- ABOUT THIS EXERCISE -
Among these entries, how many lines have the string "mxPoint" in them? Only the number is needed.

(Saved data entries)
:::
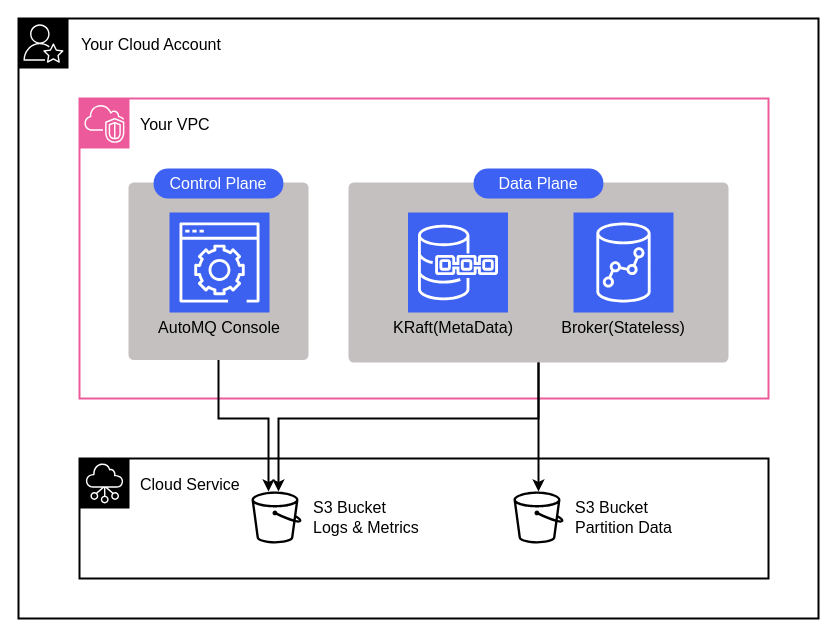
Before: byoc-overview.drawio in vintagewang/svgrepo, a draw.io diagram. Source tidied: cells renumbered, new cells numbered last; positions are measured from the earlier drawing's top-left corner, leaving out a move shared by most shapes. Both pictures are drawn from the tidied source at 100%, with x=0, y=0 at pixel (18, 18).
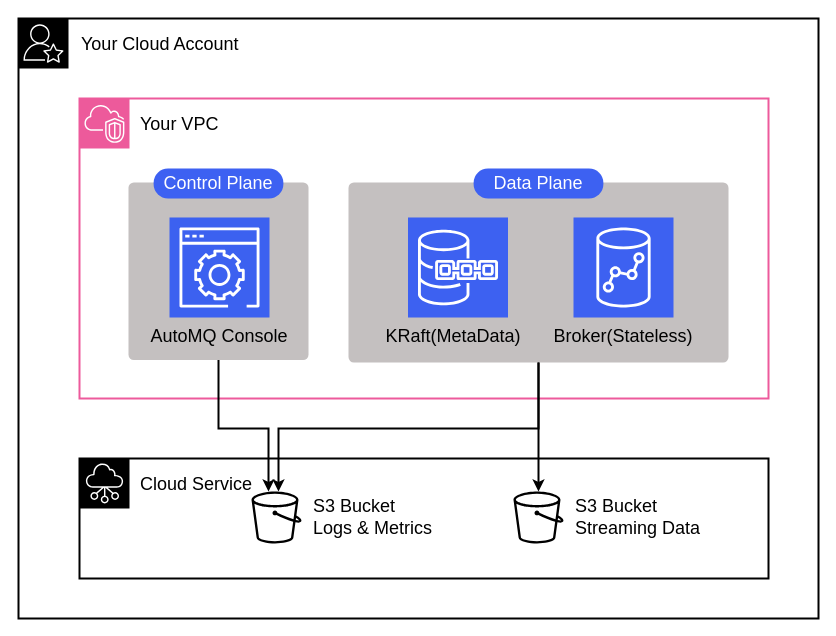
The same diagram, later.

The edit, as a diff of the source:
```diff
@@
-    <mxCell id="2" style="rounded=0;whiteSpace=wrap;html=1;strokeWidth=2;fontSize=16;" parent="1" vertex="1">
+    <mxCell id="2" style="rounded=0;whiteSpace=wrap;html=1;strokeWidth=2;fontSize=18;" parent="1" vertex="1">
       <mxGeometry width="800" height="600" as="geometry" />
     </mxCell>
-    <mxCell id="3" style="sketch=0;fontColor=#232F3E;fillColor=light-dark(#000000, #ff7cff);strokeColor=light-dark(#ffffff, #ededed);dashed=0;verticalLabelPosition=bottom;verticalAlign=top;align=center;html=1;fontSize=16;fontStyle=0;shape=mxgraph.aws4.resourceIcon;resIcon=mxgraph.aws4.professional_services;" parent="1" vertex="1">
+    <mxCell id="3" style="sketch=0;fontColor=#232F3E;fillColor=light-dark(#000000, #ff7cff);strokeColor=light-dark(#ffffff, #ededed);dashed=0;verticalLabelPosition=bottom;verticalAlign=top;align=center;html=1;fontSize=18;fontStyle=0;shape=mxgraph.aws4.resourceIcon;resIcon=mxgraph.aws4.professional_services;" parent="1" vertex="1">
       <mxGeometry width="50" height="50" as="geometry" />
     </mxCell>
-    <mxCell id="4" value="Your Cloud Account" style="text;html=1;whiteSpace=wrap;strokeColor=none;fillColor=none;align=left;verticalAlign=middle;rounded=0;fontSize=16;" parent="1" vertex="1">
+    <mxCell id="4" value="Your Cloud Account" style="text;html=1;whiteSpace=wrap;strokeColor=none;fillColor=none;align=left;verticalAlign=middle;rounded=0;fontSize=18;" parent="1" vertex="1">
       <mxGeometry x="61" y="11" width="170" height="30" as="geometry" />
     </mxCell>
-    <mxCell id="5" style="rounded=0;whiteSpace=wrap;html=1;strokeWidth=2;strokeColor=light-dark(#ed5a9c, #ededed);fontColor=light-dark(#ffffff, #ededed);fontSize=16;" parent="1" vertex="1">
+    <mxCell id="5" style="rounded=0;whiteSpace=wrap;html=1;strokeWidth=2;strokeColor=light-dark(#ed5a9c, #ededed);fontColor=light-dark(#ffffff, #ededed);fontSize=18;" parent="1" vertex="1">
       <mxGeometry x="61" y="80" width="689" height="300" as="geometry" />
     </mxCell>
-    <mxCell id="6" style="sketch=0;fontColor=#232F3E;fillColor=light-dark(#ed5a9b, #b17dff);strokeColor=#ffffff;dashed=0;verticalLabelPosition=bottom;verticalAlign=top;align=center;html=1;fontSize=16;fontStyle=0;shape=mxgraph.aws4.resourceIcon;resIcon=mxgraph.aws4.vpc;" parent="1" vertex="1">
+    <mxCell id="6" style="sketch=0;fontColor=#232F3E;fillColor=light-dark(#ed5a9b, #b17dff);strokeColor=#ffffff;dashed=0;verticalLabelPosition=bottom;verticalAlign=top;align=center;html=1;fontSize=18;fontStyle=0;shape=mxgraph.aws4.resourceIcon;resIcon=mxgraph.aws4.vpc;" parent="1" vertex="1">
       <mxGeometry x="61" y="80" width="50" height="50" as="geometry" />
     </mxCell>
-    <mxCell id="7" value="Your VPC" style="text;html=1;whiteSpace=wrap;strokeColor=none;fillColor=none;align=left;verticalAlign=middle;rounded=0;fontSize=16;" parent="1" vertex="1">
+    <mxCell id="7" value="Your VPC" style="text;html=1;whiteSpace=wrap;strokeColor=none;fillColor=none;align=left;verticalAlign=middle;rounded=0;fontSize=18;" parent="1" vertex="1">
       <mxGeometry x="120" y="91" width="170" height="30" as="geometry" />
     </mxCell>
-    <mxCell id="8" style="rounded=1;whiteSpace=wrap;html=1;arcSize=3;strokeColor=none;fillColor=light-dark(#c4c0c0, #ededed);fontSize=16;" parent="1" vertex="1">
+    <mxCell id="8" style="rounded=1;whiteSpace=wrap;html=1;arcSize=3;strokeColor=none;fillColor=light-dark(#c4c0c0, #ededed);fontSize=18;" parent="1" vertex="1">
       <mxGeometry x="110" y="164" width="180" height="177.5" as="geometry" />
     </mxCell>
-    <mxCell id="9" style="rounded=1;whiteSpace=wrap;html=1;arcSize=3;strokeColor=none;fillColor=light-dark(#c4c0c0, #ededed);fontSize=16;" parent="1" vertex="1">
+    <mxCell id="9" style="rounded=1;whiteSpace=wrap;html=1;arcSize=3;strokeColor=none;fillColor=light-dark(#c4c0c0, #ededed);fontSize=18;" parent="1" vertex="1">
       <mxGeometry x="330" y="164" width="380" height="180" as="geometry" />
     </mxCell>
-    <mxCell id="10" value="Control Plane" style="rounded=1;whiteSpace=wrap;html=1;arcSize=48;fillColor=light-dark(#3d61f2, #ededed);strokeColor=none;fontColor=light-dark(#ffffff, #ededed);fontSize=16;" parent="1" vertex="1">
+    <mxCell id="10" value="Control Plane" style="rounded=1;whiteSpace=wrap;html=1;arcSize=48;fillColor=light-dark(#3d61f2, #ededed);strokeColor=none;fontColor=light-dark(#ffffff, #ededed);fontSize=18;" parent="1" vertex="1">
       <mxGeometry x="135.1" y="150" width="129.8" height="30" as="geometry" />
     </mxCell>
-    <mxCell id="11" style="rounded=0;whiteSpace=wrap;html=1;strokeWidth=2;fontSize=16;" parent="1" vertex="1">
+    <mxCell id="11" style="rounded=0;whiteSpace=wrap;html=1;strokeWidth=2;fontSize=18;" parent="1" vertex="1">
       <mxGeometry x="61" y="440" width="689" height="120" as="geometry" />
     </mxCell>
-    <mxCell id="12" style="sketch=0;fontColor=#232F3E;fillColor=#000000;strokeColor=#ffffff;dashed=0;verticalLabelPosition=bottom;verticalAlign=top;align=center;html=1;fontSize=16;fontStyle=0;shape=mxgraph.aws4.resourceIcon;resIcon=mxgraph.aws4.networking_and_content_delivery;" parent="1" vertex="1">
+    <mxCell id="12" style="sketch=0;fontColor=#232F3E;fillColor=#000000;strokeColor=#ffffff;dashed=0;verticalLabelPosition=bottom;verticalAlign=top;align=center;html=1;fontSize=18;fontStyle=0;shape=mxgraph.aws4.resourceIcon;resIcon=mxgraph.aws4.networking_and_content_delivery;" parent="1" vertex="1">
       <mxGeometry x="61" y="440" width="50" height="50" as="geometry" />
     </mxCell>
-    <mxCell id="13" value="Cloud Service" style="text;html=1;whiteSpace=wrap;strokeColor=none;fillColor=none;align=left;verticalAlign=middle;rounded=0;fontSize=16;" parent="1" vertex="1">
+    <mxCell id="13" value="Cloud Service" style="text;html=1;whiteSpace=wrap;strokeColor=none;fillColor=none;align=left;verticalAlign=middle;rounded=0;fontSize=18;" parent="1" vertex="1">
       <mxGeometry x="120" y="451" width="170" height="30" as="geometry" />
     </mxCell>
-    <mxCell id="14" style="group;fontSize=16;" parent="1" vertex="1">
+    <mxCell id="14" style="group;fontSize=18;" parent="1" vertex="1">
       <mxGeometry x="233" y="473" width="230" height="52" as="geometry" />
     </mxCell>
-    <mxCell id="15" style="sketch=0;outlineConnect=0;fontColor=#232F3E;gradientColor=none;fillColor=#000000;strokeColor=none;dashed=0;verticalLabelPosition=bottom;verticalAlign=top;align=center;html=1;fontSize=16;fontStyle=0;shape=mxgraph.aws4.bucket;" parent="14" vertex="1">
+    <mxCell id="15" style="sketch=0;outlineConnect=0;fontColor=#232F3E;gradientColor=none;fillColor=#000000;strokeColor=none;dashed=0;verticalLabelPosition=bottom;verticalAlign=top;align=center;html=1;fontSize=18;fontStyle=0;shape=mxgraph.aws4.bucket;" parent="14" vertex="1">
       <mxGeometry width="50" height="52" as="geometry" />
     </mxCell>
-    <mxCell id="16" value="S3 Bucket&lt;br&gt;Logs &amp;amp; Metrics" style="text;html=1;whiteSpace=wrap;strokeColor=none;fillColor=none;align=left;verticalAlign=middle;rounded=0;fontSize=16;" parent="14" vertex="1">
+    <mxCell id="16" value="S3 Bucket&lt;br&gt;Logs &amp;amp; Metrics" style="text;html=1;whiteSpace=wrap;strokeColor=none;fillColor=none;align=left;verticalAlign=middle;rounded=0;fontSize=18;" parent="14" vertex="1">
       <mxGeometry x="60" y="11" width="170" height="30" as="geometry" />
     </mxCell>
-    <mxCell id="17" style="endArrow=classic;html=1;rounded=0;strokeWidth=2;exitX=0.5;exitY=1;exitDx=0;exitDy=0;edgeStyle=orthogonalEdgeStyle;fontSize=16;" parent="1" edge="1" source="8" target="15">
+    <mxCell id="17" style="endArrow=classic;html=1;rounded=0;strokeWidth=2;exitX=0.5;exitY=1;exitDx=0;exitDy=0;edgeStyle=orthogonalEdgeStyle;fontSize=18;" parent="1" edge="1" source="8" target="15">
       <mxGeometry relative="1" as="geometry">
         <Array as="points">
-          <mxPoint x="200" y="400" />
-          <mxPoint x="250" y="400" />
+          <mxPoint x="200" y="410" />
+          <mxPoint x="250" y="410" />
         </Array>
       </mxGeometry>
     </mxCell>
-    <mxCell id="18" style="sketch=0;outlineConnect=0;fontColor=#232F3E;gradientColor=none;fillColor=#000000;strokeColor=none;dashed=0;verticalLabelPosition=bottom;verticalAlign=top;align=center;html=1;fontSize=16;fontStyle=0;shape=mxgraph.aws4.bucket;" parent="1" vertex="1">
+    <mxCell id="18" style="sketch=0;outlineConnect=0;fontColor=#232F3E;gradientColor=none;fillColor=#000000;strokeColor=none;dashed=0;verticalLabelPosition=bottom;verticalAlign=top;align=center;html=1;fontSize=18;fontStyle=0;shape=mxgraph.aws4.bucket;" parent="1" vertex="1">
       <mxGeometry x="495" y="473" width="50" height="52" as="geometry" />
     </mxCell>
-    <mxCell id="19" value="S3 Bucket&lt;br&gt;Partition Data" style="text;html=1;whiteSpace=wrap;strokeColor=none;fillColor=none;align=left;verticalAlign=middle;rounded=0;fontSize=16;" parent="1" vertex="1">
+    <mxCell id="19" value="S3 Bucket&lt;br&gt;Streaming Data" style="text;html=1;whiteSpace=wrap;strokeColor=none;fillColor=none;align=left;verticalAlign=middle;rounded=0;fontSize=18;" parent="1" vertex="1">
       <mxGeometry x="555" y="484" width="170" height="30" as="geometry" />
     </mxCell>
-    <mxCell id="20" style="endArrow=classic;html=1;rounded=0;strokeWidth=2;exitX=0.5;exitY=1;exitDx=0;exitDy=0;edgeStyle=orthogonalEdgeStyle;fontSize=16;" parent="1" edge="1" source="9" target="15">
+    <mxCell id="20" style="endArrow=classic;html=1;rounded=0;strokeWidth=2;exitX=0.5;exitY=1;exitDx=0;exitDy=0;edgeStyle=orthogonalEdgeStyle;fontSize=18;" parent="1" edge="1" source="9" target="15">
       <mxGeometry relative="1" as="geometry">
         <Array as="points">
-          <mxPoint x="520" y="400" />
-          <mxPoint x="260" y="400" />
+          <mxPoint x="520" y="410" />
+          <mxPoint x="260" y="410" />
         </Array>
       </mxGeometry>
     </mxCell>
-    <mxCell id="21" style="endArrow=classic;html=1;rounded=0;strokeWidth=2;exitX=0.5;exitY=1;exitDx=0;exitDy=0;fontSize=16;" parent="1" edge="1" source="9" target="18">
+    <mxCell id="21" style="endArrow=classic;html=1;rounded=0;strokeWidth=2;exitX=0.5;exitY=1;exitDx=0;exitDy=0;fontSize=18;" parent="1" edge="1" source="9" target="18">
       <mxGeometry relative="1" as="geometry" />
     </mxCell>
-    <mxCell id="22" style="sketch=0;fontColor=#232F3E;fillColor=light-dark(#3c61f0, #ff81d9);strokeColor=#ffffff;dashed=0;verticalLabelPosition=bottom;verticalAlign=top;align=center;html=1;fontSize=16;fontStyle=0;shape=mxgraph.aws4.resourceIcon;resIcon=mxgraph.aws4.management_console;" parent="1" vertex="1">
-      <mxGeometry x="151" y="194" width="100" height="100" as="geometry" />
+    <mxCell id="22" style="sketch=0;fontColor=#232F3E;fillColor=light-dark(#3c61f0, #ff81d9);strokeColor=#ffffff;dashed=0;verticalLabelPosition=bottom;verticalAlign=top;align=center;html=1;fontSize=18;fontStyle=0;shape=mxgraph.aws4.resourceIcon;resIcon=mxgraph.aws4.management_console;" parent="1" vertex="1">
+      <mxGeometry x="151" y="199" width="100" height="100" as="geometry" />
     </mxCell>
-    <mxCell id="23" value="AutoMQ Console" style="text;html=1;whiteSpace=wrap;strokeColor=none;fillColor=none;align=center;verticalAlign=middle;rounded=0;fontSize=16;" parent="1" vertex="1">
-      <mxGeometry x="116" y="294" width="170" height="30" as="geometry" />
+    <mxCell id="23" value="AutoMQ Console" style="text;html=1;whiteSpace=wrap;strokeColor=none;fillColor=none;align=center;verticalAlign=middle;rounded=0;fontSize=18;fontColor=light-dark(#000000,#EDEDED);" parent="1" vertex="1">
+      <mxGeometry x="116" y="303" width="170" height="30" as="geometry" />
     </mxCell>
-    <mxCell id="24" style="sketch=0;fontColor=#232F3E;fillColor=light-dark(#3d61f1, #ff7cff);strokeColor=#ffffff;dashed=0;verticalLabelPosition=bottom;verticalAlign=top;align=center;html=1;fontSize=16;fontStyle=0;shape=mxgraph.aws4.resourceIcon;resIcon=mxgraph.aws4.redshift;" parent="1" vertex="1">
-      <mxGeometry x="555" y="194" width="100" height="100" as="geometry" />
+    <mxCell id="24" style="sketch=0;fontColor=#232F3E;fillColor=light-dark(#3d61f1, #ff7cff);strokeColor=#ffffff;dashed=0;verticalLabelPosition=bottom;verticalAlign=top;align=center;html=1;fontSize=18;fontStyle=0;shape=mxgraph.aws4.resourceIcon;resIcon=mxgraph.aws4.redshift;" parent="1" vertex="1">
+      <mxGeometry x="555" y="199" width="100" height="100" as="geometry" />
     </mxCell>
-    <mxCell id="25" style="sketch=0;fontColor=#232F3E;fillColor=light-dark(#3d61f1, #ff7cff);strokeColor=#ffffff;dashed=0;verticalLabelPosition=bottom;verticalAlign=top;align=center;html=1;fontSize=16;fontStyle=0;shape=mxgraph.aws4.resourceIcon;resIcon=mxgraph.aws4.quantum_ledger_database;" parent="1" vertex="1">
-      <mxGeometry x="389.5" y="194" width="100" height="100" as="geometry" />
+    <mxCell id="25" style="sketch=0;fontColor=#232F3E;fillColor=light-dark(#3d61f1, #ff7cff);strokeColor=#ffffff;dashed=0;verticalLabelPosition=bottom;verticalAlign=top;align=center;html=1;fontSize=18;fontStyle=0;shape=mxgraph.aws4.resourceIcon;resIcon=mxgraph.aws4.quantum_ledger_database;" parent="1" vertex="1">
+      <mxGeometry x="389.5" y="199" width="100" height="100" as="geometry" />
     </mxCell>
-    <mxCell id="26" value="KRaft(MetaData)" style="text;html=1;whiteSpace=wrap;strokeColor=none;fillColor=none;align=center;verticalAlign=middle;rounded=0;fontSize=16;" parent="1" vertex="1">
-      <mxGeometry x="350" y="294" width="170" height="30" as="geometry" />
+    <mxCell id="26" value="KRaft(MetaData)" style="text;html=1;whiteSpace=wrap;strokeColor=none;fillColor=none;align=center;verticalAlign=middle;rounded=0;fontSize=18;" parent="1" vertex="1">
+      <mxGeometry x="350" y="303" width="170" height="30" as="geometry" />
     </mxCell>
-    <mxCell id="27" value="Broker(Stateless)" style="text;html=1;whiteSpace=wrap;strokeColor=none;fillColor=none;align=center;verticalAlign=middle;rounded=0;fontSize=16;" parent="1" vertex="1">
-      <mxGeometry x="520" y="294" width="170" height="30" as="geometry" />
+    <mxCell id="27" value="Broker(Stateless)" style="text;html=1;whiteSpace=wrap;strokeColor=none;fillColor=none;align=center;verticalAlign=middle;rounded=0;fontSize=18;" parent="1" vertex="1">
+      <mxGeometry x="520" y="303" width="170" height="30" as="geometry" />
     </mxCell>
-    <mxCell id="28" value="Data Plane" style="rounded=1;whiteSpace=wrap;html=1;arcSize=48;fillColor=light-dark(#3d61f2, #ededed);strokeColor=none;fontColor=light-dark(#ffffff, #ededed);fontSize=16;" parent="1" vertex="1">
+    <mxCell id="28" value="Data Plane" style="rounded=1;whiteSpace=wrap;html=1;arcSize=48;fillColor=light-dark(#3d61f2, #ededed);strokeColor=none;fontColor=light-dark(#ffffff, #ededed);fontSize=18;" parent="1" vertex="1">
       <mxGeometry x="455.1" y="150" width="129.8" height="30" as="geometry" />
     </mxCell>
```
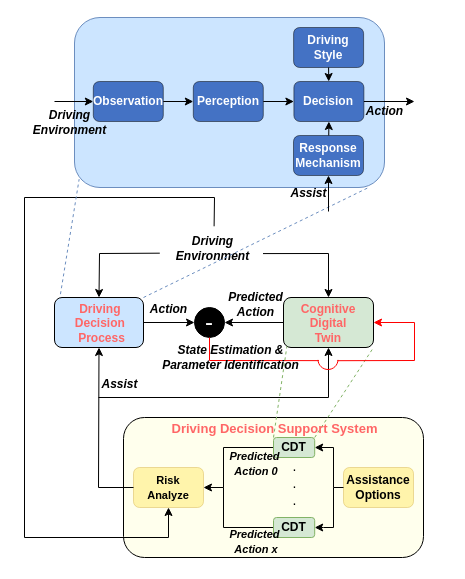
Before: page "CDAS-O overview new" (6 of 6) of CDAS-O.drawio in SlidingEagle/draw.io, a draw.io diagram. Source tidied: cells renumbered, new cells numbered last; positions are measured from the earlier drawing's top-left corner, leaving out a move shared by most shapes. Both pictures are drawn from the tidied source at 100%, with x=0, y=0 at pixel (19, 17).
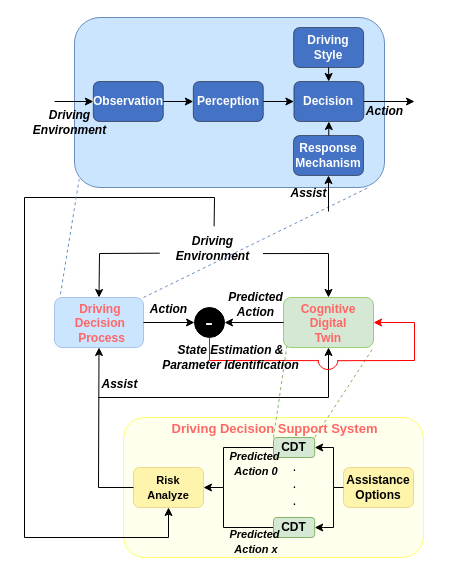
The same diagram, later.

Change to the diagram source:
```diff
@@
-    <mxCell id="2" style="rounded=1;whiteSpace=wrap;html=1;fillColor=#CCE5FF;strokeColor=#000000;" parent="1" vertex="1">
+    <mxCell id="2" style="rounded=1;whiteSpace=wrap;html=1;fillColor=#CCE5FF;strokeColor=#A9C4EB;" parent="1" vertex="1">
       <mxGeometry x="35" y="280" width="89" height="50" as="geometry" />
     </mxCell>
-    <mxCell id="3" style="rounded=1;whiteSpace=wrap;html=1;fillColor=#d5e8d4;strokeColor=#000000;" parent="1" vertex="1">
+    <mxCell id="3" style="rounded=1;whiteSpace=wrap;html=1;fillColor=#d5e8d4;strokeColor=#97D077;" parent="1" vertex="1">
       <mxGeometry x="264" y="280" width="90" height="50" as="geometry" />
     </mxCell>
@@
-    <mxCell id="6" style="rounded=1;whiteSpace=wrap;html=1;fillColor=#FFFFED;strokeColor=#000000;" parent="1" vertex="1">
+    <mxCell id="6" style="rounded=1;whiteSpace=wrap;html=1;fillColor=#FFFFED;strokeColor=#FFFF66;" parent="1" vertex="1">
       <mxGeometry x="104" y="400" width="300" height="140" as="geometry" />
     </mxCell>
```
:::
- TASK ANSWER -
8